PROBLEM -
Please go line by line and repeat the data below exactly, with no images.

[Difference listings]
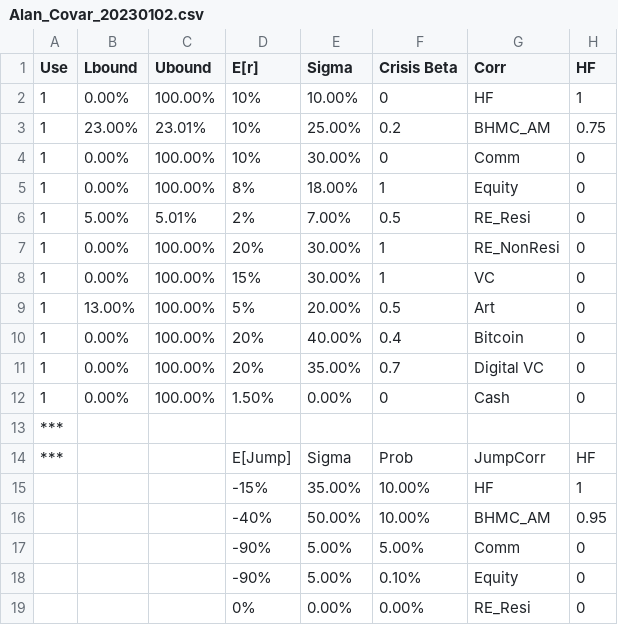
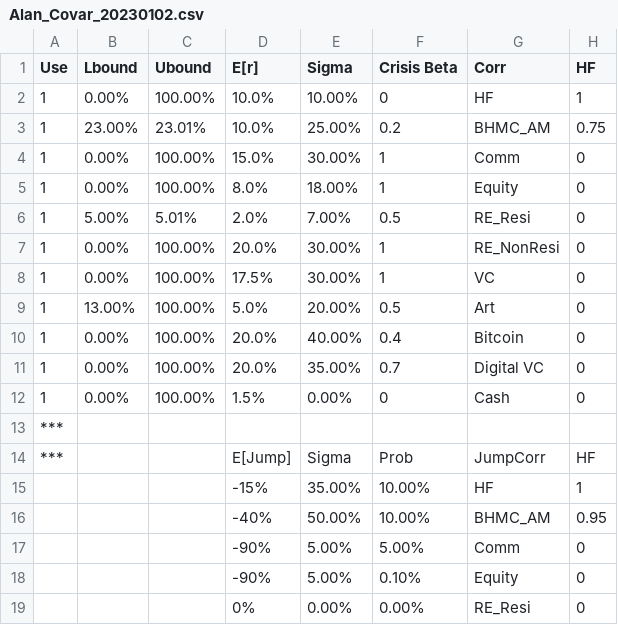
Before and after one commit to ElmPartners/Data, a CSV file: Alan_Covar_20230102.csv, drawn as a sheet; only a part is shown; the diff names each change by its address in the sheet, - before the commit and + after, or states it on an @@ line.

Commit message:
Add files via upload

```diff
--- a/Alan_Covar_20230102.csv
+++ b/Alan_Covar_20230102.csv
-D2:D3 (E[r]): 10%
+D2:D3 (E[r]): 10.0%
-D4 (E[r]): 10%
+D4 (E[r]): 15.0%
-F4 (Crisis Beta): 0
+F4 (Crisis Beta): 1
-D5 (E[r]): 8%
+D5 (E[r]): 8.0%
-D6 (E[r]): 2%
+D6 (E[r]): 2.0%
-D7 (E[r]): 20%
+D7 (E[r]): 20.0%
-D8 (E[r]): 15%
+D8 (E[r]): 17.5%
-D9 (E[r]): 5%
+D9 (E[r]): 5.0%
-D10:D11 (E[r]): 20%
+D10:D11 (E[r]): 20.0%
-D12 (E[r]): 1.50%
+D12 (E[r]): 1.5%
```
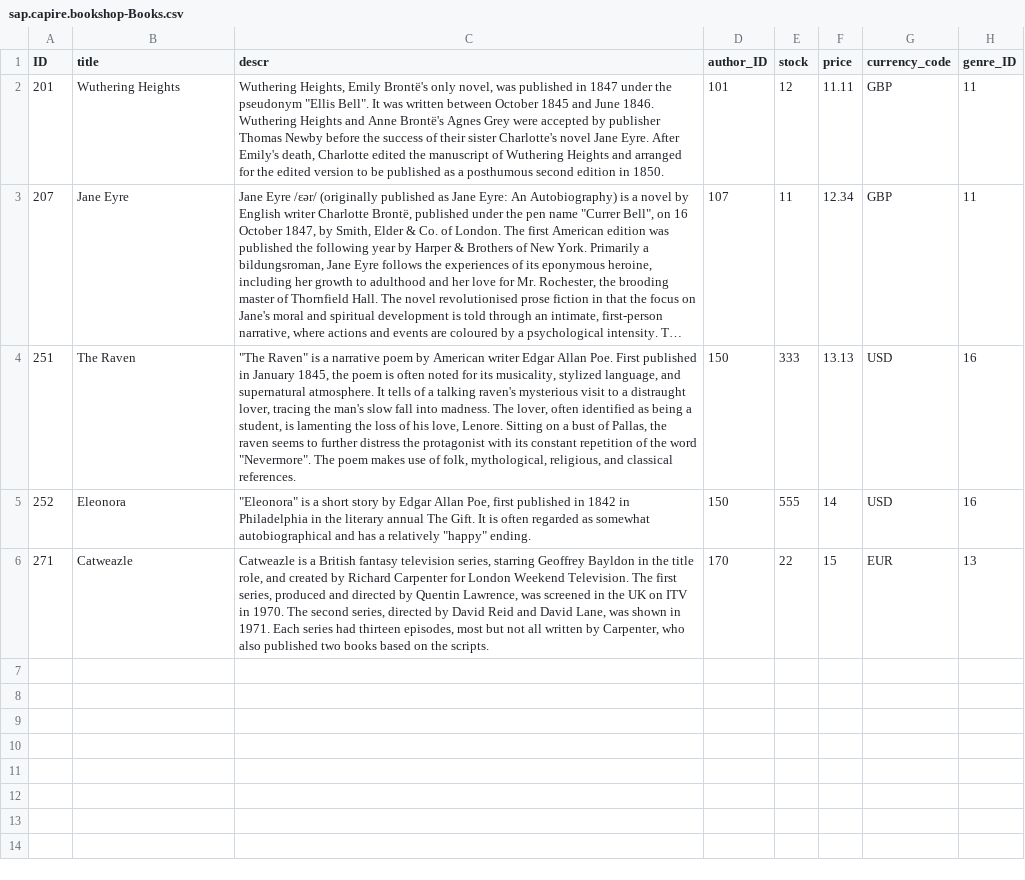
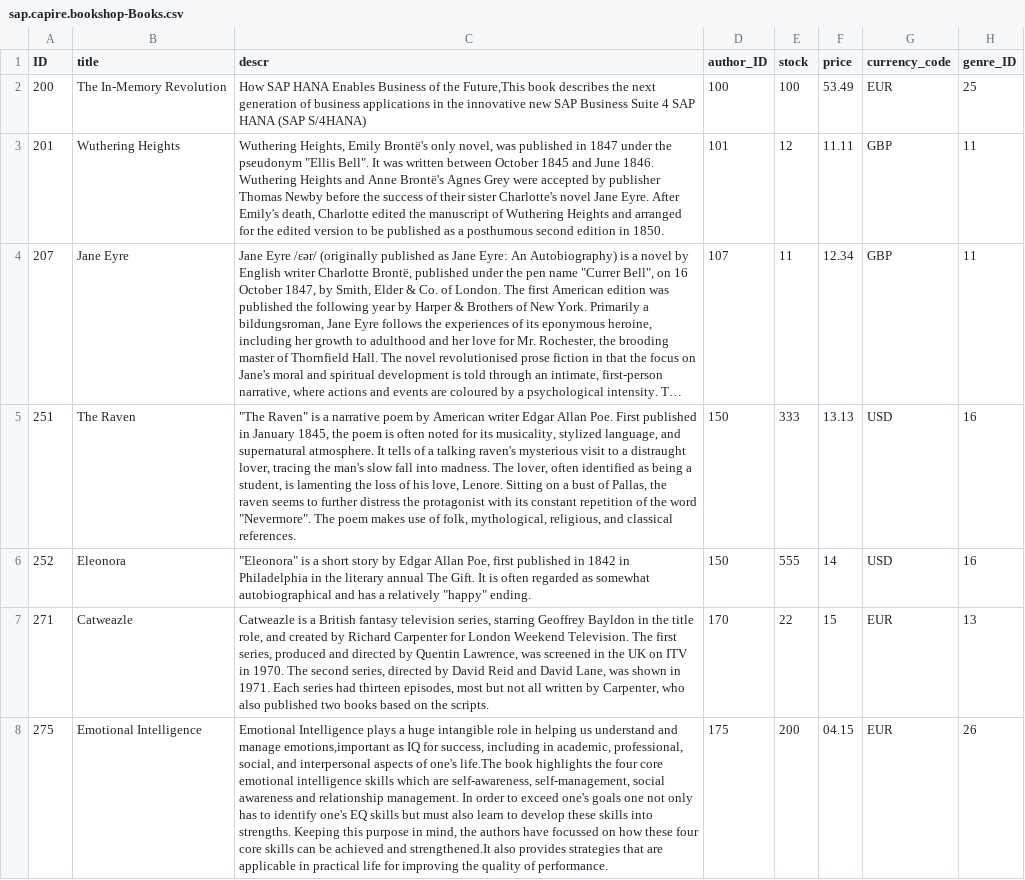
Before and after one commit to Showkath/cloud-cap-samples, a CSV file: bookshop/db/data/sap.capire.bookshop-Books.csv, drawn as a sheet; long unchanged cells end in …; the diff names each change by its address in the sheet, - before the commit and + after, or states it on an @@ line.

Commit message:
Data changes

```diff
--- a/bookshop/db/data/sap.capire.bookshop-Books.csv
+++ b/bookshop/db/data/sap.capire.bookshop-Books.csv
+row 2: 200 | The In-Memory Revolution | How SAP HANA Enables Business of the Future,This book describes the next generation of business applications in the innovative new SAP Business Suite 4 SAP HANA (SAP S/4HANA) | 100 | 100 | 53.49 | EUR | 25
+row 8: 275 | Emotional Intelligence | Emotional Intelligence plays a huge intangible role in helping us understand and manage emotions,important as IQ for success, including in academic, professional, social, and interpersonal aspects of one's life.The book highlights the four core emotional intelligence skills which are self-awareness, self-management, social awareness and relationship management. In order to exceed one's goals one not only has to identify one's EQ skills but must also learn to develop these skills into strengths. Keeping this purpose in mind, the authors have focussed on how these four core skills can be achieved and strengthened.It also provides strategies that are applicable in practical life for improving the quality of performance. | 175 | 200 | 04.15 | EUR | 26
```
Also changed, not shown: bookshop/db/data/sap.capire.bookshop-Authors.csv, bookshop/db/data/sap.capire.bookshop-Books_texts.csv, 1 other file.
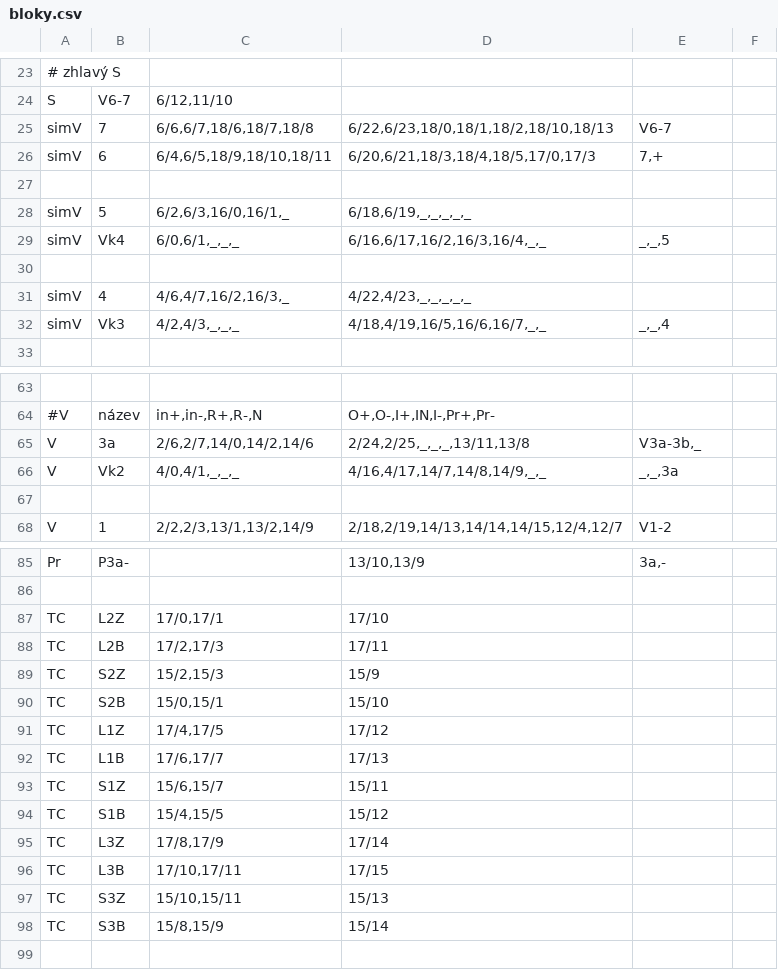
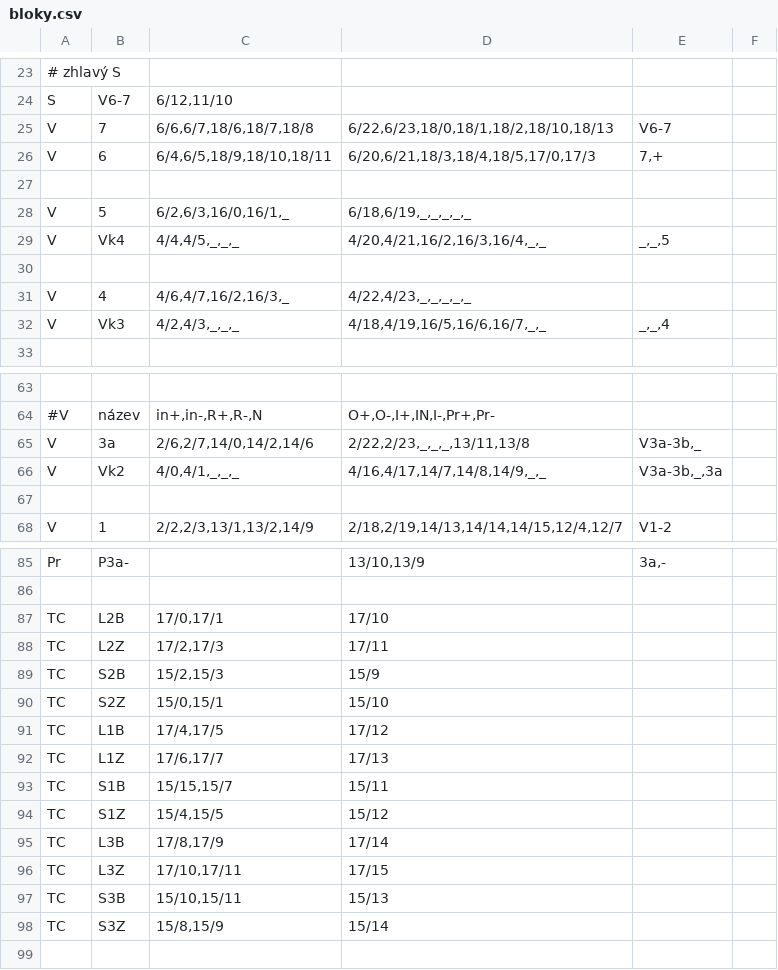
Before and after one commit to petrilakm/rzz71, a CSV file: config/hajnáčka/bloky.csv, drawn as a sheet; only a part is shown, gaps mark what is left out; removed rows and columns are numbered as before the commit, all else as after; the diff covers the shown part only; the diff names each change by its address in the sheet, - before the commit and + after, or states it on an @@ line.

Commit message:
bloky dle pultu a stanice

```diff
--- a/config/hajnáčka/bloky.csv
+++ b/config/hajnáčka/bloky.csv
-A25:A26: simV
+A25:A26: V
-A28:A29: simV
+A28:A29: V
-C29: 6/0,6/1,_,_,_
+C29: 4/4,4/5,_,_,_
-D29: 6/16,6/17,16/2,16/3,16/4,_,_
+D29: 4/20,4/21,16/2,16/3,16/4,_,_
-A31:A32: simV
+A31:A32: V
-D65: 2/24,2/25,_,_,_,13/11,13/8
+D65: 2/22,2/23,_,_,_,13/11,13/8
-E66: _,_,3a
+E66: V3a-3b,_,3a
-row 87: TC | L2Z | 17/0,17/1 | 17/10
-C87: 17/2,17/3
+C87: 17/0,17/1
-D87: 17/11
+D87: 17/10
+row 88: TC | L2Z | 17/2,17/3 | 17/11
-B89: S2Z
+B89: S2B
-B90: S2B
+B90: S2Z
-row 91: TC | L1Z | 17/4,17/5 | 17/12
-C91: 17/6,17/7
+C91: 17/4,17/5
-D91: 17/13
+D91: 17/12
-row 93: TC | S1Z | 15/6,15/7 | 15/11
+row 92: TC | L1Z | 17/6,17/7 | 17/13
-C93: 15/4,15/5
+C93: 15/15,15/7
-D93: 15/12
+D93: 15/11
-row 95: TC | L3Z | 17/8,17/9 | 17/14
+row 94: TC | S1Z | 15/4,15/5 | 15/12
-C95: 17/10,17/11
+C95: 17/8,17/9
-D95: 17/15
+D95: 17/14
-B96: S3Z
+B96: L3Z
-C96: 15/10,15/11
+C96: 17/10,17/11
-D96: 15/13
+D96: 17/15
-C97: 15/8,15/9
+C97: 15/10,15/11
-D97: 15/14
+D97: 15/13
+row 98: TC | S3Z | 15/8,15/9 | 15/14
```
Also changed, not shown: 5 edited cells elsewhere in this file, 8 other files.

OUTPUT BELOW -
Before and after one commit to ElmPartners/Data, a CSV file: Alan_Covar_20230102.csv, drawn as a sheet; only a part is shown; the diff names each change by its address in the sheet, - before the commit and + after, or states it on an @@ line.

Commit message:
Add files via upload

```diff
--- a/Alan_Covar_20230102.csv
+++ b/Alan_Covar_20230102.csv
-D2:D3 (E[r]): 10%
+D2:D3 (E[r]): 10.0%
-D4 (E[r]): 10%
+D4 (E[r]): 15.0%
-F4 (Crisis Beta): 0
+F4 (Crisis Beta): 1
-D5 (E[r]): 8%
+D5 (E[r]): 8.0%
-D6 (E[r]): 2%
+D6 (E[r]): 2.0%
-D7 (E[r]): 20%
+D7 (E[r]): 20.0%
-D8 (E[r]): 15%
+D8 (E[r]): 17.5%
-D9 (E[r]): 5%
+D9 (E[r]): 5.0%
-D10:D11 (E[r]): 20%
+D10:D11 (E[r]): 20.0%
-D12 (E[r]): 1.50%
+D12 (E[r]): 1.5%
```
Before and after one commit to Showkath/cloud-cap-samples, a CSV file: bookshop/db/data/sap.capire.bookshop-Books.csv, drawn as a sheet; long unchanged cells end in …; the diff names each change by its address in the sheet, - before the commit and + after, or states it on an @@ line.

Commit message:
Data changes

```diff
--- a/bookshop/db/data/sap.capire.bookshop-Books.csv
+++ b/bookshop/db/data/sap.capire.bookshop-Books.csv
+row 2: 200 | The In-Memory Revolution | How SAP HANA Enables Business of the Future,This book describes the next generation of business applications in the innovative new SAP Business Suite 4 SAP HANA (SAP S/4HANA) | 100 | 100 | 53.49 | EUR | 25
+row 8: 275 | Emotional Intelligence | Emotional Intelligence plays a huge intangible role in helping us understand and manage emotions,important as IQ for success, including in academic, professional, social, and interpersonal aspects of one's life.The book highlights the four core emotional intelligence skills which are self-awareness, self-management, social awareness and relationship management. In order to exceed one's goals one not only has to identify one's EQ skills but must also learn to develop these skills into strengths. Keeping this purpose in mind, the authors have focussed on how these four core skills can be achieved and strengthened.It also provides strategies that are applicable in practical life for improving the quality of performance. | 175 | 200 | 04.15 | EUR | 26
```
Also changed, not shown: bookshop/db/data/sap.capire.bookshop-Authors.csv, bookshop/db/data/sap.capire.bookshop-Books_texts.csv, 1 other file.
Before and after one commit to petrilakm/rzz71, a CSV file: config/hajnáčka/bloky.csv, drawn as a sheet; only a part is shown, gaps mark what is left out; removed rows and columns are numbered as before the commit, all else as after; the diff covers the shown part only; the diff names each change by its address in the sheet, - before the commit and + after, or states it on an @@ line.

Commit message:
bloky dle pultu a stanice

```diff
--- a/config/hajnáčka/bloky.csv
+++ b/config/hajnáčka/bloky.csv
-A25:A26: simV
+A25:A26: V
-A28:A29: simV
+A28:A29: V
-C29: 6/0,6/1,_,_,_
+C29: 4/4,4/5,_,_,_
-D29: 6/16,6/17,16/2,16/3,16/4,_,_
+D29: 4/20,4/21,16/2,16/3,16/4,_,_
-A31:A32: simV
+A31:A32: V
-D65: 2/24,2/25,_,_,_,13/11,13/8
+D65: 2/22,2/23,_,_,_,13/11,13/8
-E66: _,_,3a
+E66: V3a-3b,_,3a
-row 87: TC | L2Z | 17/0,17/1 | 17/10
-C87: 17/2,17/3
+C87: 17/0,17/1
-D87: 17/11
+D87: 17/10
+row 88: TC | L2Z | 17/2,17/3 | 17/11
-B89: S2Z
+B89: S2B
-B90: S2B
+B90: S2Z
-row 91: TC | L1Z | 17/4,17/5 | 17/12
-C91: 17/6,17/7
+C91: 17/4,17/5
-D91: 17/13
+D91: 17/12
-row 93: TC | S1Z | 15/6,15/7 | 15/11
+row 92: TC | L1Z | 17/6,17/7 | 17/13
-C93: 15/4,15/5
+C93: 15/15,15/7
-D93: 15/12
+D93: 15/11
-row 95: TC | L3Z | 17/8,17/9 | 17/14
+row 94: TC | S1Z | 15/4,15/5 | 15/12
-C95: 17/10,17/11
+C95: 17/8,17/9
-D95: 17/15
+D95: 17/14
-B96: S3Z
+B96: L3Z
-C96: 15/10,15/11
+C96: 17/10,17/11
-D96: 15/13
+D96: 17/15
-C97: 15/8,15/9
+C97: 15/10,15/11
-D97: 15/14
+D97: 15/13
+row 98: TC | S3Z | 15/8,15/9 | 15/14
```
Also changed, not shown: 5 edited cells elsewhere in this file, 8 other files.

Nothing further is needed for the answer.